William Parker

At Somewhere There
Barnyard Records BR 0313

An almost hour-long solo recital may seem daunting, but New York bassist William Parker easily impresses, as this bravura invention recorded at a local performance space attests. Cathedral Wisdom Light, this CD’s over-48-minute showpiece, is animated by his nearly limitless technique which prods, pulses, pummels and propels polyphonic tones and textures from the four-strings and resonating wood of the bull fiddle.

Resolutely arco – although sporadic plucks sometimes parallel the bow movement – the tempo is never less than andante and more than allegro. Within these parameters Parker layers phrases, note clusters and unexpected vamps, chafing wood and splitting string tones as well as agitato stops and chunky sul tasto expansions into the multiphonic narrative. As the shuffle-bowed fantasia evolves, taunt, creaking and swabbed timbres distend so that these pressured strokes shudder with affiliated partials as well as fundamental notes. Sometimes displaying portamento finesse, at points Parker mercurially showcases split-second variants on reveille, parallel bebop vamps and even a minor variant on legato chamber music.

With every part of the instrument in use, including the belly, waist and the strings beneath the bridge, the bassist is able to craftily shift the tonal centre throughout, introducing novel harmonies and rubato asides to the ongoing improvisation. A final variant drives the chromatic performance to a mellower low-pitched climax, before replicating the exposition with shrill sawing.
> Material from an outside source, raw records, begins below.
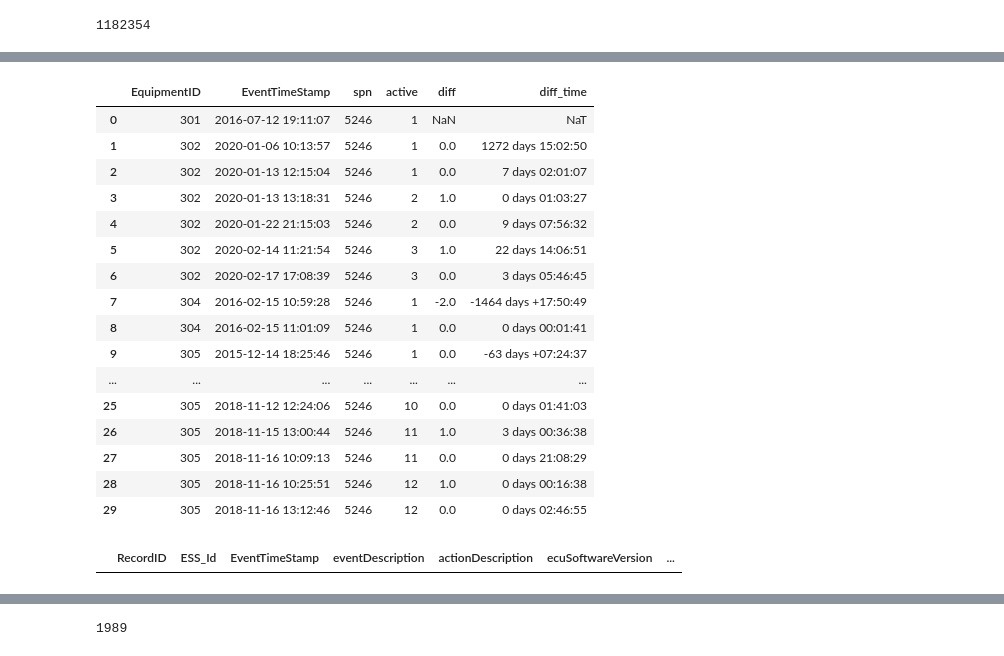
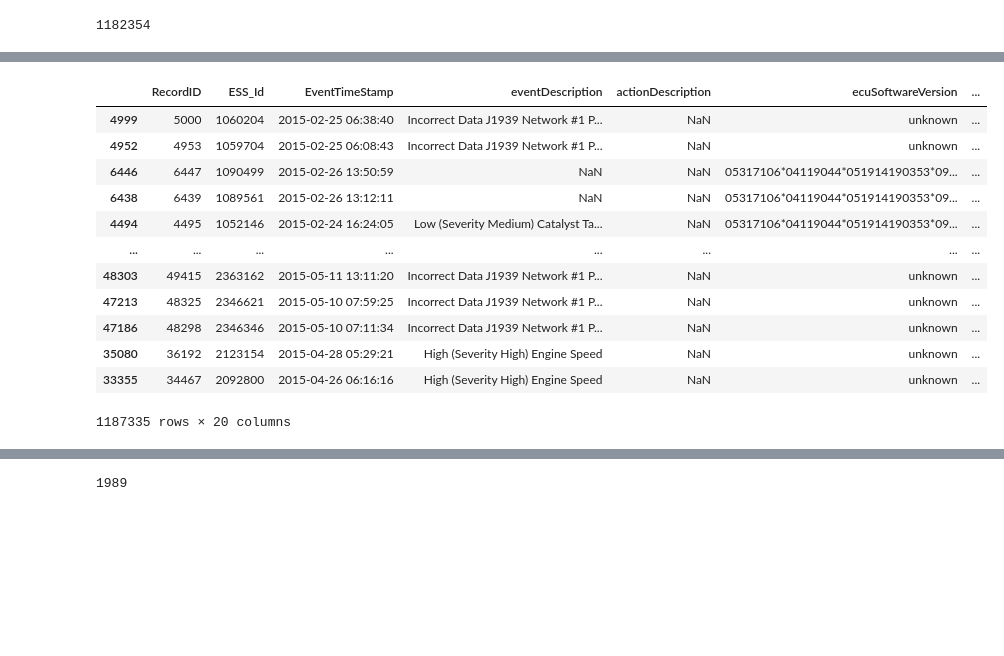
Before and after one commit to nss-data-science-cohort-5/big_g_express-eye_of_the_tiger, a Jupyter notebook: notebooks/Cleaning.ipynb, the cells around one changed output, grey strips where cells are left out. Drawn from its saved outputs; the diff is of its cells as text; code cells hidden in the pictures; blank space fills up the shorter version.

```diff
--- a/notebooks/Cleaning.ipynb
+++ b/notebooks/Cleaning.ipynb
@@ -76,26 +40,18 @@ cumulative_active['diff_time'] = cumulative_active['EventTimeStamp'].diff(period
-# %%
-cumulative_active
-# %% [output]
-|  | EquipmentID | EventTimeStamp | spn | active | diff | diff_time |
-| 0 | 301 | 2016-07-12 19:11:07 | 5246 | 1 | NaN | NaT |
-| 1 | 302 | 2020-01-06 10:13:57 | 5246 | 1 | 0.0 | 1272 days 15:02:50 |
-| 2 | 302 | 2020-01-13 12:15:04 | 5246 | 1 | 0.0 | 7 days 02:01:07 |
-| 3 | 302 | 2020-01-13 13:18:31 | 5246 | 2 | 1.0 | 0 days 01:03:27 |
-| 4 | 302 | 2020-01-22 21:15:03 | 5246 | 2 | 0.0 | 9 days 07:56:32 |
-| 5 | 302 | 2020-02-14 11:21:54 | 5246 | 3 | 1.0 | 22 days 14:06:51 |
-| 6 | 302 | 2020-02-17 17:08:39 | 5246 | 3 | 0.0 | 3 days 05:46:45 |
-| 7 | 304 | 2016-02-15 10:59:28 | 5246 | 1 | -2.0 | -1464 days +17:50:49 |
-| 8 | 304 | 2016-02-15 11:01:09 | 5246 | 1 | 0.0 | 0 days 00:01:41 |
-| 9 | 305 | 2015-12-14 18:25:46 | 5246 | 1 | 0.0 | -63 days +07:24:37 |
-| ... | ... | ... | ... | ... | ... | ... |
-| 25 | 305 | 2018-11-12 12:24:06 | 5246 | 10 | 0.0 | 0 days 01:41:03 |
-| 26 | 305 | 2018-11-15 13:00:44 | 5246 | 11 | 1.0 | 3 days 00:36:38 |
-| 27 | 305 | 2018-11-16 10:09:13 | 5246 | 11 | 0.0 | 0 days 21:08:29 |
-| 28 | 305 | 2018-11-16 10:25:51 | 5246 | 12 | 1.0 | 0 days 00:16:38 |
-| 29 | 305 | 2018-11-16 13:12:46 | 5246 | 12 | 0.0 | 0 days 02:46:55 |
-# %%
-faults_df[(faults_df['EquipmentID'] == 302) & (faults_df['spn'] == 5246) & (faults_df['fmi'] == 31)]
-# %% [output]
-|  | RecordID | ESS_Id | EventTimeStamp | eventDescription | actionDescription | ecuSoftwareVersion | ... |
+# %%
+faults_df.sort_values(['EquipmentID', 'EventTimeStamp'], ascending=False)
+# %% [output]
+|  | RecordID | ESS_Id | EventTimeStamp | eventDescription | actionDescription | ecuSoftwareVersion | ... |
+| 4999 | 5000 | 1060204 | 2015-02-25 06:38:40 | Incorrect Data J1939 Network #1 P... | NaN | unknown | ... |
+| 4952 | 4953 | 1059704 | 2015-02-25 06:08:43 | Incorrect Data J1939 Network #1 P... | NaN | unknown | ... |
+| 6446 | 6447 | 1090499 | 2015-02-26 13:50:59 | NaN | NaN | 05317106*04119044*051914190353*09... | ... |
+| 6438 | 6439 | 1089561 | 2015-02-26 13:12:11 | NaN | NaN | 05317106*04119044*051914190353*09... | ... |
+| 4494 | 4495 | 1052146 | 2015-02-24 16:24:05 | Low (Severity Medium) Catalyst Ta... | NaN | 05317106*04119044*051914190353*09... | ... |
+| ... | ... | ... | ... | ... | ... | ... | ... |
+| 48303 | 49415 | 2363162 | 2015-05-11 13:11:20 | Incorrect Data J1939 Network #1 P... | NaN | unknown | ... |
+| 47213 | 48325 | 2346621 | 2015-05-10 07:59:25 | Incorrect Data J1939 Network #1 P... | NaN | unknown | ... |
+| 47186 | 48298 | 2346346 | 2015-05-10 07:11:34 | Incorrect Data J1939 Network #1 P... | NaN | unknown | ... |
+| 35080 | 36192 | 2123154 | 2015-04-28 05:29:21 | High (Severity High) Engine Speed | NaN | unknown | ... |
+| 33355 | 34467 | 2092800 | 2015-04-26 06:16:16 | High (Severity High) Engine Speed | NaN | unknown | ... |
+1187335 rows × 20 columns
 # %%
 onboard = pd.read_csv('../data/VehicleDiagnosticOnboardData.csv')
```
Also changed, not shown: parts of 31 cells of this notebook.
Short addenda on dousin’gouni and double flute complete the program, but after Parker’s exceptional bass solo, these are somewhat akin to hearing Glenn Gould’s harpsichord recording.

— Ken Waxman

— For Whole Note Vol. 15 #8